Enacted in 2007, Houston’s ordinance requires newsracks in city rights-of-way to meet material, size, and placement standards and requires publishers using newsracks to pay a permit fee.
The plaintiff, Lauder Inc., publishes the Houston Tribune, a free monthly newspaper funded almost entirely by advertisements and distributed on newsracks.
In a unanimous opinion by a three-judge panel, the 5th Circuit found the publisher’s appeal is without merit and agreed with the findings of the district court.
In its per curiam decision, the court said that the “ordinance’s requirements of 20-gauge or thicker zinc-coated steel and cement bases are narrowly tailored to the City’s substantial interests in public safety and aesthetics and leave open ample alternative means of distribution. The fees under the newsrack ordinance are consistent with the First Amendment because they defray the City’s administrative costs. As a content-neutral time, place, and manner restriction that does not leave enforcing officials with unbridled discretion, the newsrack ordinance need not contain an explicit provision for judicial review.”
The Houston Tribune claimed that the ordinance violates the First Amendment because it was not based on an established record of specific problems, it imposed detailed requirements without allowing city officials discretion to deviate from them, and was not sufficiently tailored to the problems it was intended to address.

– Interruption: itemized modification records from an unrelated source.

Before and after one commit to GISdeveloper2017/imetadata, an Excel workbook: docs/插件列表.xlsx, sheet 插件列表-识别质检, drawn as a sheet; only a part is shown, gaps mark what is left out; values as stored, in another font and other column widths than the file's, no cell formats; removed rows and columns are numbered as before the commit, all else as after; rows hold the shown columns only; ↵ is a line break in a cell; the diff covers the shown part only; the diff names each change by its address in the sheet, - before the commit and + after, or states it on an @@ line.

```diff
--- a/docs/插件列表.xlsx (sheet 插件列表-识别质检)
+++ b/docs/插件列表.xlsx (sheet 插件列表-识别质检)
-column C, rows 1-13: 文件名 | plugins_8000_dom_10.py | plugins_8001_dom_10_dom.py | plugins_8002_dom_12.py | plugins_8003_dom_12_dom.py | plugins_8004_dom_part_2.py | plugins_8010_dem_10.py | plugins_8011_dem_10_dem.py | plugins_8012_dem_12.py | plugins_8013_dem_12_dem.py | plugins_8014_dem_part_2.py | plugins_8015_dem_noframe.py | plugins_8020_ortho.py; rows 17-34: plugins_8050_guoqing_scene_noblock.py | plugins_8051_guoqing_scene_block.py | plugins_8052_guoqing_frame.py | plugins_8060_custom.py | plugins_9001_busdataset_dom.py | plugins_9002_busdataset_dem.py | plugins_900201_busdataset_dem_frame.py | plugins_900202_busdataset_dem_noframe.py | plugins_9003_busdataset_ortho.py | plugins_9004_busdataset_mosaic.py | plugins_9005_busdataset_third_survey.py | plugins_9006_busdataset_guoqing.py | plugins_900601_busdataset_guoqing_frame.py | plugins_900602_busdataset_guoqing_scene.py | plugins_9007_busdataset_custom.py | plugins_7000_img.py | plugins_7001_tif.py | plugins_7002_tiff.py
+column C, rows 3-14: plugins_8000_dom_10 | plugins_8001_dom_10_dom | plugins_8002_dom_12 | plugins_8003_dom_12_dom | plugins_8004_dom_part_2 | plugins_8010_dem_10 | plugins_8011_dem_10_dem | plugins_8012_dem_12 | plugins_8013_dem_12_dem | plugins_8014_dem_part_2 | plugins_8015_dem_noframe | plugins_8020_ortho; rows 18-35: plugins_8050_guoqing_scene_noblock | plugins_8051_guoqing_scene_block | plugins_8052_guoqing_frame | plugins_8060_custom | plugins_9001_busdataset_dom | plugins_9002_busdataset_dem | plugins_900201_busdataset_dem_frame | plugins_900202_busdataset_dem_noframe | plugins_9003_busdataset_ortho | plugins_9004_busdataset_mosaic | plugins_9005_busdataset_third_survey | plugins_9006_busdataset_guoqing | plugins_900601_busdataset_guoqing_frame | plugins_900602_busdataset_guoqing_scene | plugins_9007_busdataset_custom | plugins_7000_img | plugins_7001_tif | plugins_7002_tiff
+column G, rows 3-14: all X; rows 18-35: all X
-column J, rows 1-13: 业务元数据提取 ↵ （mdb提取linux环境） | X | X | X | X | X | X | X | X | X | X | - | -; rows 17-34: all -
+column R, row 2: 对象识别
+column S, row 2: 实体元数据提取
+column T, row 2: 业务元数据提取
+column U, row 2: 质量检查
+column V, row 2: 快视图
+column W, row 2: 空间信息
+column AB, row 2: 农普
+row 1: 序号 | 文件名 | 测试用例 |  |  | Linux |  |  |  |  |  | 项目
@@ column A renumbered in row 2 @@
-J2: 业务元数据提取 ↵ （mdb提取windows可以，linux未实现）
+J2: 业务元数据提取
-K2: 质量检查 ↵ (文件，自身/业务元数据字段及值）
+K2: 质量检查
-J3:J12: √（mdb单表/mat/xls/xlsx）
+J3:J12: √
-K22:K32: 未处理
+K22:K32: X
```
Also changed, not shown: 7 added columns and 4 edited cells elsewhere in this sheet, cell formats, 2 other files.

The city responded that the ordinance was carefully drawn, was adopted after hearing from many of those affected, who were given opportunities to express their concerns, and was modeled after similar laws in other cities.